Task brief:
In the entries below, find each line with the word "lognorm" and pull it out.

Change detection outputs
[Start of Attachment]

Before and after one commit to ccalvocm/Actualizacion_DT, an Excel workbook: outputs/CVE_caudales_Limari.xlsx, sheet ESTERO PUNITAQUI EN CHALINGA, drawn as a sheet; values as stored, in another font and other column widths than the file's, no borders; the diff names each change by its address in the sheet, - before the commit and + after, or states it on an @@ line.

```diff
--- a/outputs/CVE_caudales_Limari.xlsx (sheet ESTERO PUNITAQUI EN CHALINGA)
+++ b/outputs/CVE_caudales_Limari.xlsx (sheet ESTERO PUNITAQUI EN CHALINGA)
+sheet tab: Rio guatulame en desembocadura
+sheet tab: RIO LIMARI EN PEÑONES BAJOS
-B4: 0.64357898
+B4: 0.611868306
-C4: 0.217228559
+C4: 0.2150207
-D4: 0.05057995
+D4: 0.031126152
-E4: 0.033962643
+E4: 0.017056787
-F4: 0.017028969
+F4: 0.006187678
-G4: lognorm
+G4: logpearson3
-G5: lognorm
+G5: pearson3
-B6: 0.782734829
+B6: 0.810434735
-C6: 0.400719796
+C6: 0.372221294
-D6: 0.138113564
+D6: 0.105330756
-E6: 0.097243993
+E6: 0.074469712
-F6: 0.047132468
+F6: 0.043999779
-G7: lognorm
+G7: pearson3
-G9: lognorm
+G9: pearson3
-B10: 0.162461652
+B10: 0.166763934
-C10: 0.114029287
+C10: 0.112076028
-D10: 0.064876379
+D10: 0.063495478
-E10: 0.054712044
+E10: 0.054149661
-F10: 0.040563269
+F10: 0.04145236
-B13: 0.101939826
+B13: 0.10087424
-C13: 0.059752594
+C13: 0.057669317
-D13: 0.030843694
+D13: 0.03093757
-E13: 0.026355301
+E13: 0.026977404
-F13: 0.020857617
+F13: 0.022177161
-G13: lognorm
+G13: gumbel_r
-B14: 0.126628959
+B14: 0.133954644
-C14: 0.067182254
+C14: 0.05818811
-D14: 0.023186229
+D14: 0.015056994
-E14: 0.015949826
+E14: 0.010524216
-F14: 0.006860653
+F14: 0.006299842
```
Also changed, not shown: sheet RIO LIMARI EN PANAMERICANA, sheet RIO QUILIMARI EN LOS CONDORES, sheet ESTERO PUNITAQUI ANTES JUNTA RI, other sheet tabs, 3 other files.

[End of Attachment]
[Start of Attachment]

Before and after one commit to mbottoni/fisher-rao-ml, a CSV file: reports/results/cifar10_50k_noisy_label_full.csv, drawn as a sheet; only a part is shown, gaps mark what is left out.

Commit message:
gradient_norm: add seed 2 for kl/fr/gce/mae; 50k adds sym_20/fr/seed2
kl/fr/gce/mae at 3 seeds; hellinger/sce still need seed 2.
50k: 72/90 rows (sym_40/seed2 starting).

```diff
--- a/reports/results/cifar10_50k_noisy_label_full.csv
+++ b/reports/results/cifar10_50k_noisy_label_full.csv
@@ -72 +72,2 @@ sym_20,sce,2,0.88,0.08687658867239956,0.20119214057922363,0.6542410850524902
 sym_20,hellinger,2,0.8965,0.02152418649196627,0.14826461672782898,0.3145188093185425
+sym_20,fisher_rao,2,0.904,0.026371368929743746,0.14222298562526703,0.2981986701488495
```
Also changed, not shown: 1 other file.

[End of Attachment]
[Start of Attachment]

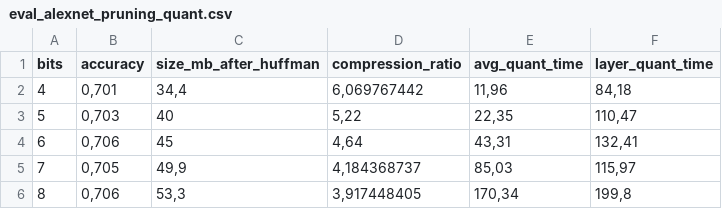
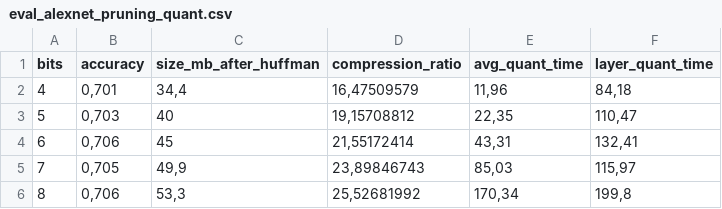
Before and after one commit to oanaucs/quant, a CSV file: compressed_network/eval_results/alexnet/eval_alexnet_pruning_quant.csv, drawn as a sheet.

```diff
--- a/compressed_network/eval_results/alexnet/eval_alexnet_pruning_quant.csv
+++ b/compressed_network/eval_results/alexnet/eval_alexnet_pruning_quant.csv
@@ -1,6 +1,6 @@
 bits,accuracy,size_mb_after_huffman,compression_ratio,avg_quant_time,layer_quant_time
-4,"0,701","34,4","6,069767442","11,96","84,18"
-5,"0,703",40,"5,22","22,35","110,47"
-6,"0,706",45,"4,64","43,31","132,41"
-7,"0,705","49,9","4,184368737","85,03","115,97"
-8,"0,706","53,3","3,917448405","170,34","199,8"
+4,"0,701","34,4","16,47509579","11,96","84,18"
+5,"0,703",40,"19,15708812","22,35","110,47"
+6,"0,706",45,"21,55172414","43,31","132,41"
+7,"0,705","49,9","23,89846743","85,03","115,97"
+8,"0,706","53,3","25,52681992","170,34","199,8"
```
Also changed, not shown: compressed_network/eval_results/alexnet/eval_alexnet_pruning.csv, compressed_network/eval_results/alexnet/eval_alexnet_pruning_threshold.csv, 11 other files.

[End of Attachment]

Task response:
-G4: lognorm
-G5: lognorm
-G7: lognorm
-G9: lognorm
-G13: lognorm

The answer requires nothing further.